We made bug cupcakes topped with red m&ms with black frosting dots for ladybugs and yellow m&ms with black frosting stripes for bees.
We even had bug chocolates on the tables and bug favor bags for everyone.
Bug Favor Bags
One word of warning though – we (coincidentally?) had more pesky live ants to deal with in our kitchen that summer than ever before or since. My husband was convinced that the ants mistakenly thought our little ant decoration was some sort of tiny god that they all just had to make a pilgrimage to come visit.
So decorate with caution… 🙂
So excited that May is almost here – such a fun (and busy) month to celebrate the end of the school year and bring on the start of summer! For May I like to decorate our kitchen with daisies. They are cheerful and fresh, and they seem to capture the feeling in May that summer is just around the corner. I fill jars with daisies and put pots and vases of daisies out. They go with just about any color, so it’s a nice, quick update that works anywhere.
I even had our daughter make a craft with handprint daisies in a construction paper ball jar for the fridge. So easy and cute. So put out some daisies and welcome the month of May!
It’s been kind of a gloomy, cool, and wet spring around here so far this year. So when we had a nice warm springy Saturday in the forecast this week, I knew we needed to plan a fun springy outside activity. I had the bright idea that we should take our 2 and a half year old to visit a local dairy farm. Doesn’t that sound lovely? A visit to the farm on a nice spring day. Think Charlotte’s Web – everything about the farm in that story was delightful in the spring. I even wrote a paper about it in high school – the symbolism of joyful spring archetypes and new life in Charlotte’s Web. I knew our daughter would love a trip to the farm, right? Not so much. It was more like celebrating Festivus with the “Airing of Grievances” than celebrating a beautiful spring day by exploring a farm.

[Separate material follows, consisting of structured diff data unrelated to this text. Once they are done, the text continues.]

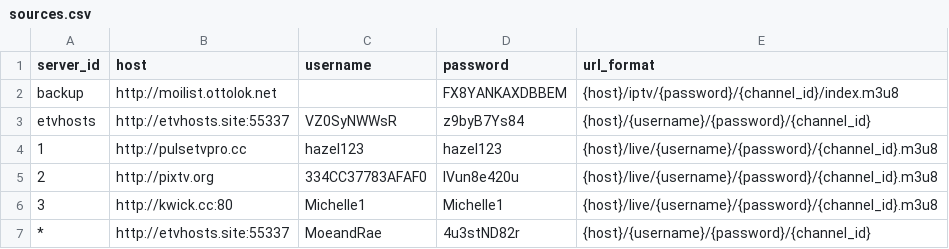
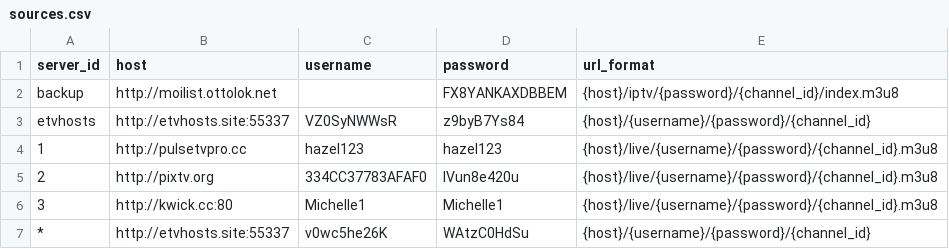
Before and after one commit to lamtung16/HashFunction, a CSV file: sources.csv, drawn as a sheet.

```diff
--- a/sources.csv
+++ b/sources.csv
@@ -6,2 +6,2 @@ etvhosts,http://etvhosts.site:55337,VZ0SyNWWsR,z9byB7Ys84,{host}/{username}/{pas
 3,http://kwick.cc:80,"Michelle1","Michelle1",{host}/live/{username}/{password}/{channel_id}.m3u8
-*,http://etvhosts.site:55337,MoeandRae,4u3stND82r,{host}/{username}/{password}/{channel_id}
+*,http://etvhosts.site:55337,v0wc5he26K,WAtzC0HdSu,{host}/{username}/{password}/{channel_id}
```
Also changed, not shown: 2 other files.
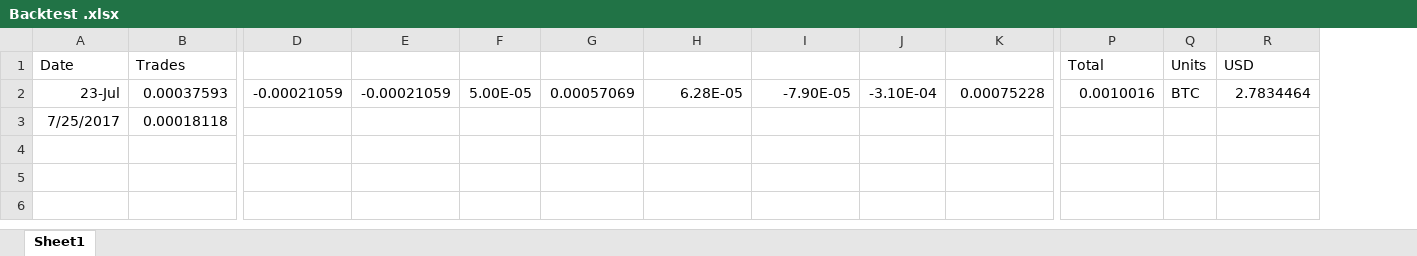
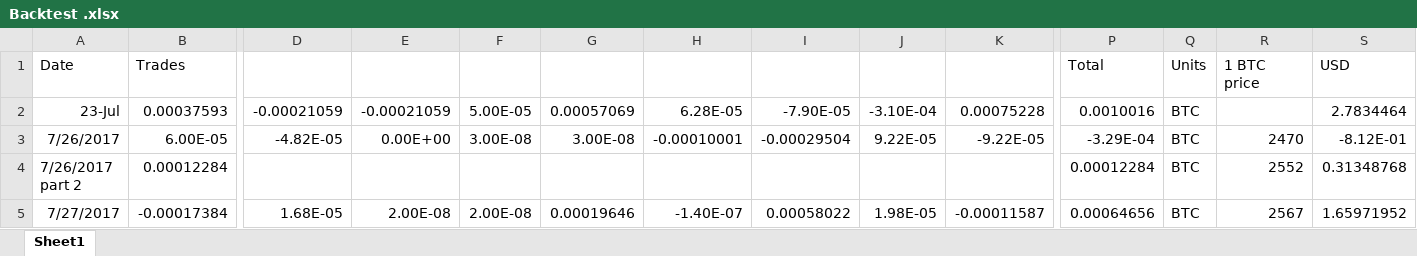
Before and after one commit to kshimasaki/Cryptocurrency-Trading-System, an Excel workbook: backtest results/Backtest .xlsx, sheet Sheet1, drawn as a sheet; only a part is shown, gaps mark what is left out; values as stored, in another font and other column widths than the file's, no borders; removed rows and columns are numbered as before the commit, all else as after; rows hold the shown columns only; the diff names each change by its address in the sheet, - before the commit and + after, or states it on an @@ line.

```diff
--- a/backtest results/Backtest .xlsx (sheet Sheet1)
+++ b/backtest results/Backtest .xlsx (sheet Sheet1)
+column R, row 1: 1 BTC price
-row 3: 7/25/2017 | 0.00018118
+row 3: 7/26/2017 | 6.00E-05 | -4.82E-05 | 0.00E+00 | 3.00E-08 | 3.00E-08 | -0.00010001 | -0.00029504 | 9.22E-05 | -9.22E-05 | -3.29E-04 | BTC | 2470 | -8.12E-01
+row 4: 7/26/2017 part 2 | 0.00012284 |  |  |  |  |  |  |  |  | 0.00012284 | BTC | 2552 | 0.31348768
+row 5: 7/27/2017 | -0.00017384 | 1.68E-05 | 2.00E-08 | 2.00E-08 | 0.00019646 | -1.40E-07 | 0.00058022 | 1.98E-05 | -0.00011587 | 0.00064656 | BTC | 2567 | 1.65971952
```
Also changed, not shown: 2 other files.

We told her she was going to get to visit a farm when we got up on Saturday. She squealed with joy. She couldn’t wait to see cows and chickies and eggs. All the way there she asked if every house we passed was the farm. She was so excited.
And the we pulled up to the farm. We got out of the car and she declared that the barn looked dirty and needed cleaning. (A girl after my own heart, I must admit.) Then we went in to get our tickets and started our tour. Just as I had hoped, the cows were right there waiting for us. She said that they were too smelly. She wished to see piglets instead because they wouldn’t be smelly. (Ahh, if she only knew!) However, there were no piglets at the dairy farm, so we moved on to see some darling spring baby chicks. She was offended that they did not have any eggs for her. (She loves her plastic eggs from her Easter baskets.) Then she decided that she wanted to see a tractor. To our good fortune, a tractor pulled in just down the path and began composting. Once again, she said that this was too smelly.
We decided to quit while we were behind and head back for ice cream samples – because, let’s be honest, isn’t that really the main point of visiting a dairy farm? She enjoyed the ice cream, but then started complaining that she didn’t want to go home because she was devastated that we wouldn’t let her take one of the cows (that 20 minutes earlier she had deemed to smelly to be around) home with her.
All in all, not the idyllic spring outing to the farm I had envisioned. However, I still stand by the notion that a trip to a farm has the potential to be a lovely spring activity. So try it for yourself – if you dare. I think I’m just going to stay in and reread Charlotte’s Web myself though.